How Mexico’s Top Industries Have Benefited from USMCA Updates04.07.22
The North American Free Trade Agreement (NAFTA) served its participating countries well by placing value on nearshoring and as a result, it boosted exports, created manufacturing jobs, and increased wages for industrial labor. During this time, Mexico became one of the world’s top industry hubs and attracted millions of dollars in foreign direct investment (FDI), allowing U.S. manufacturers to grow as well.
As the economic climate changes and advanced technology moves to the forefront of manufacturing, the original NAFTA agreement has been retired to make way for the United States-Mexico-Canada Agreement (USMCA), which was officially enforced in July 2020. Though this updated trade agreement carries many of the same advantages as before, there are specific provisions and inclusions that better address the needs of today’s manufacturing landscape.
Certain sectors, including automotive, aerospace, and electronics have already felt the positive lift the USMCA has provided. Here’s how:
Automotive manufacturers have secured ongoing success when nearshoring to Mexico with a significant lift in productivity after NAFTA was enforced. From 1994-2006, light vehicle production more than tripled, increasing from 1.1 million units to 3.5 million units. The steady growth and increased FDI created an established infrastructure and reliable supply chain future manufacturers could benefit from. Under NAFTA, Mexico also phased out tariffs on motor vehicles and automotive parts, as well as logistical costs throughout the North American market, making Mexico a highly desired, strategic manufacturing location.
Building upon the success of NAFTA, the USMCA Rules of Origin increase the content requirement from 60-62.5% to 70-75%. The new deal also supports higher wages by requiring earnings of $16 per hour for 40-45% of auto content. These changes have been established to preserve and incentivize reshoring of vehicles parts and production and transform supply chains to use more North American content.
Aerospace is a continuously growing sector in Mexico with an export value amounting to $9.5 billion USD in 2019. This represents over a four-fold increase in aerospace exports over the past decade. As with automotive manufacturing, NAFTA’s tariff structure helped catapult the growth of the aerospace industry in Mexico and attract global leaders, including Lockheed Martin and Boeing, both of which source parts from Mexico.
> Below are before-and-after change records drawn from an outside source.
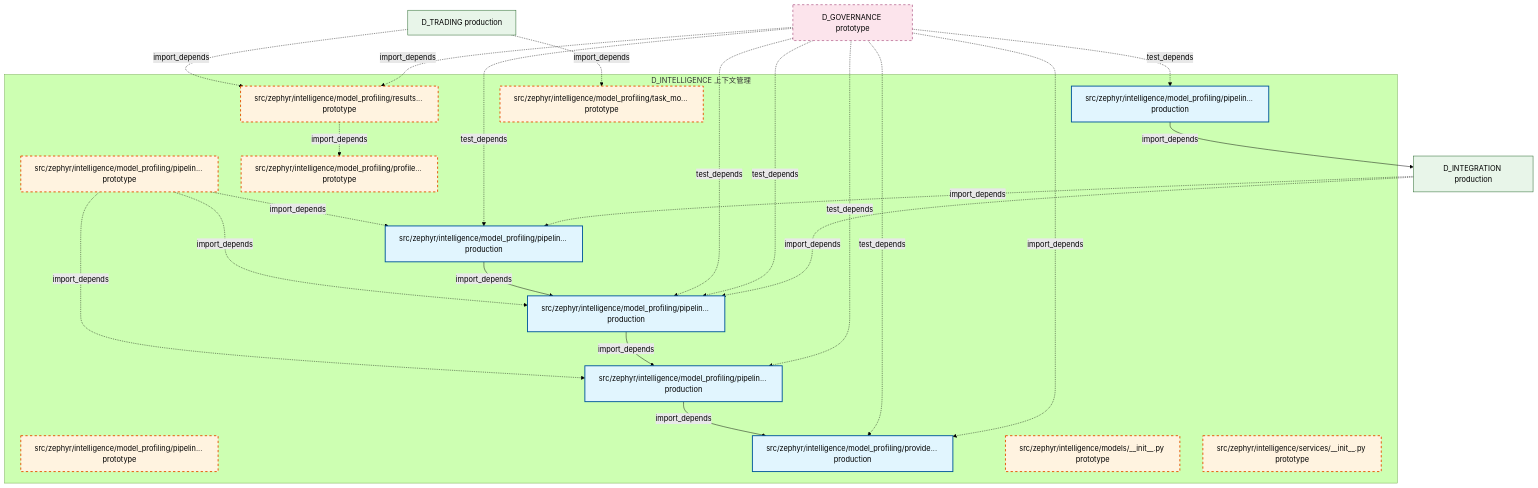
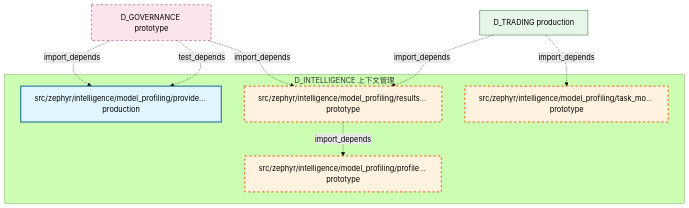
Before and after one commit to xuanFelixVan/ZephyrAlpha: the second of 2 diagrams in docs/02_enterprise_architecture/02_domain_architecture_docs/40_d_intelligence.md, drawn with Mermaid (forest theme). The commit also changed other lines of this file and 52 other files, not shown here.

````diff
--- a/docs/02_enterprise_architecture/02_domain_architecture_docs/40_d_intelligence.md
+++ b/docs/02_enterprise_architecture/02_domain_architecture_docs/40_d_intelligence.md
@@ -144,48 +155,25 @@
 ```mermaid
 graph TD
     subgraph D_INTELLIGENCE["D_INTELLIGENCE 上下文管理"]
-        src_zephyr_intelligence_model_profiling_pipeline_routing_cli_py["src/zephyr/intelligence/model_profiling/pipelin... prototype"]
-        src_zephyr_intelligence_model_profiling_pipeline_routing_deepseek_v4_chat_py["src/zephyr/intelligence/model_profiling/pipelin... prototype"]
-        src_zephyr_intelligence_model_profiling_pipeline_routing_model_discovery_py["src/zephyr/intelligence/model_profiling/pipelin... production"]
-        src_zephyr_intelligence_model_profiling_pipeline_routing_profiler_py["src/zephyr/intelligence/model_profiling/pipelin... production"]
-        src_zephyr_intelligence_model_profiling_pipeline_routing_results_writer_py["src/zephyr/intelligence/model_profiling/pipelin... production"]
-        src_zephyr_intelligence_model_profiling_pipeline_routing_task_model_learner_py["src/zephyr/intelligence/model_profiling/pipelin... production"]
         src_zephyr_intelligence_model_profiling_profiler_py["src/zephyr/intelligence/model_profiling/profile... prototype"]
         src_zephyr_intelligence_model_profiling_provider_data_py["src/zephyr/intelligence/model_profiling/provide... production"]
         src_zephyr_intelligence_model_profiling_results_writer_py["src/zephyr/intelligence/model_profiling/results... prototype"]
         src_zephyr_intelligence_model_profiling_task_model_learner_py["src/zephyr/intelligence/model_profiling/task_mo... prototype"]
-        src_zephyr_intelligence_models_init_py["src/zephyr/intelligence/models/__init__.py prototype"]
-        src_zephyr_intelligence_services_init_py["src/zephyr/intelligence/services/__init__.py prototype"]
     end
     src_zephyr_intelligence_model_profiling_results_writer_py -.->|import_depends| src_zephyr_intelligence_model_profiling_profiler_py
-    src_zephyr_intelligence_model_profiling_pipeline_routing_cli_py -.->|import_depends| src_zephyr_intelligence_model_profiling_pipeline_routing_profiler_py
-    src_zephyr_intelligence_model_profiling_pipeline_routing_cli_py -.->|import_depends| src_zephyr_intelligence_model_profiling_pipeline_routing_model_discovery_py
-    src_zephyr_intelligence_model_profiling_pipeline_routing_cli_py -.->|import_depends| src_zephyr_intelligence_model_profiling_pipeline_routing_results_writer_py
-    src_zephyr_intelligence_model_profiling_pipeline_routing_profiler_py -->|import_depends| src_zephyr_intelligence_model_profiling_pipeline_routing_model_discovery_py
-    src_zephyr_intelligence_model_profiling_pipeline_routing_model_discovery_py -->|import_depends| src_zephyr_intelligence_model_profiling_provider_data_py
-    src_zephyr_intelligence_model_profiling_pipeline_routing_results_writer_py -->|import_depends| src_zephyr_intelligence_model_profiling_pipeline_routing_profiler_py
-    D_INTEGRATION["D_INTEGRATION production"]
-    src_zephyr_intelligence_model_profiling_pipeline_routing_task_model_learner_py -->|import_depends| D_INTEGRATION
+    D_GOVERNANCE["D_GOVERNANCE prototype"]
+    D_GOVERNANCE -.->|import_depends| src_zephyr_intelligence_model_profiling_provider_data_py
+    D_GOVERNANCE -.->|import_depends| src_zephyr_intelligence_model_profiling_results_writer_py
     D_TRADING["D_TRADING production"]
+    D_TRADING -.->|import_depends| src_zephyr_intelligence_model_profiling_task_model_learner_py
     D_TRADING -.->|import_depends| src_zephyr_intelligence_model_profiling_results_writer_py
-    D_GOVERNANCE["D_GOVERNANCE prototype"]
-    D_GOVERNANCE -.->|import_depends| src_zephyr_intelligence_model_profiling_results_writer_py
-    D_TRADING -.->|import_depends| src_zephyr_intelligence_model_profiling_task_model_learner_py
     D_GOVERNANCE -.->|test_depends| src_zephyr_intelligence_model_profiling_provider_data_py
-    D_GOVERNANCE -.->|import_depends| src_zephyr_intelligence_model_profiling_provider_data_py
-    D_GOVERNANCE -.->|test_depends| src_zephyr_intelligence_model_profiling_pipeline_routing_profiler_py
-    D_GOVERNANCE -.->|test_depends| src_zephyr_intelligence_model_profiling_pipeline_routing_profiler_py
-    D_INTEGRATION -.->|import_depends| src_zephyr_intelligence_model_profiling_pipeline_routing_profiler_py
-    D_GOVERNANCE -.->|test_depends| src_zephyr_intelligence_model_profiling_pipeline_routing_model_discovery_py
-    D_GOVERNANCE -.->|test_depends| src_zephyr_intelligence_model_profiling_pipeline_routing_task_model_learner_py
-    D_GOVERNANCE -.->|test_depends| src_zephyr_intelligence_model_profiling_pipeline_routing_results_writer_py
-    D_INTEGRATION -.->|import_depends| src_zephyr_intelligence_model_profiling_pipeline_routing_results_writer_py
     classDef production fill:#e1f5fe,stroke:#01579b,stroke-width:2px,color:#000
     classDef design fill:#fff3e0,stroke:#e65100,stroke-width:2px,color:#000,stroke-dasharray: 5 5
     classDef external_prod fill:#e8f5e9,stroke:#1b5e20,stroke-width:1px,color:#000
     classDef external_design fill:#fce4ec,stroke:#880e4f,stroke-width:1px,color:#000,stroke-dasharray: 5 5
-    class src_zephyr_intelligence_model_profiling_pipeline_routing_model_discovery_py,src_zephyr_intelligence_model_profiling_pipeline_routing_profiler_py,src_zephyr_intelligence_model_profiling_pipeline_routing_results_writer_py,src_zephyr_intelligence_model_profiling_pipeline_routing_task_model_learner_py,src_zephyr_intelligence_model_profiling_provider_data_py production
-    class src_zephyr_intelligence_model_profiling_pipeline_routing_cli_py,src_zephyr_intelligence_model_profiling_pipeline_routing_deepseek_v4_chat_py,src_zephyr_intelligence_model_profiling_profiler_py,src_zephyr_intelligence_model_profiling_results_writer_py,src_zephyr_intelligence_model_profiling_task_model_learner_py,src_zephyr_intelligence_models_init_py,src_zephyr_intelligence_services_init_py design
-    class D_INTEGRATION,D_TRADING external_prod
+    class src_zephyr_intelligence_model_profiling_provider_data_py production
+    class src_zephyr_intelligence_model_profiling_profiler_py,src_zephyr_intelligence_model_profiling_results_writer_py,src_zephyr_intelligence_model_profiling_task_model_learner_py design
+    class D_TRADING external_prod
     class D_GOVERNANCE external_design
 ```
````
Part of the advantages under the USMCA is the modernization of trade with North America including intellectual property (IP) protection, trade facilitation, and market access for goods. Since innovation is one of the key factors in aerospace manufacturing, the extensive IP protection under the USMCA combats IP theft and enforces legal procedures for applicable penalities.
Additionally, trade facilitation through the USMCA creates more efficiency through standardized rules when nearshoring to Mexico, which reduces transaction costs and administrative delays. Furthermore, the limitation set forth on the increase of duties allows for more predictive planning when sourcing parts and components within the domestic supply chain.
Greater IP protection and established procedures on tariffs also support the development of electronics manufacturing. The USMCA establishes the highest standard for any U.S. trade agreement by protecting copyrights, industrial designs, and patents, among other legal provisions. Global companies like Samsung and LG can better protect their FDI in Mexico due to these greater protections put into place.
In addition to the significant benefits of the USMCA, foreign manufacturers from all sectors also have tax advantages under Mexico’s IMMEX maquiladora program. When approved under the IMMEX maquiladora program, U.S. and other foreign manufacturers are exempt from the 16% value-added tax on temporarily imported goods, materials, and equipment. To expedite operations and receive this exemption from day one, manufacturers choose to work with a shelter company like IVEMSA.
At IVEMSA, we already maintain IMMEX certification, as well as other necessary permits, and take on the burden of legal risk and liability for foreign manufacturers nearshoring to Mexico. Meanwhile, all administrative duties necessary to set up a new operation are handled by our team of experts, allowing you to prioritize production and day-to-day management.
Nearshoring to Mexico is a leading strategy for today’s manufacturers partly due to the incentives set forth by the USMCA. Let’s discuss how IVEMSA can help you reach your company’s goals. Contact us today.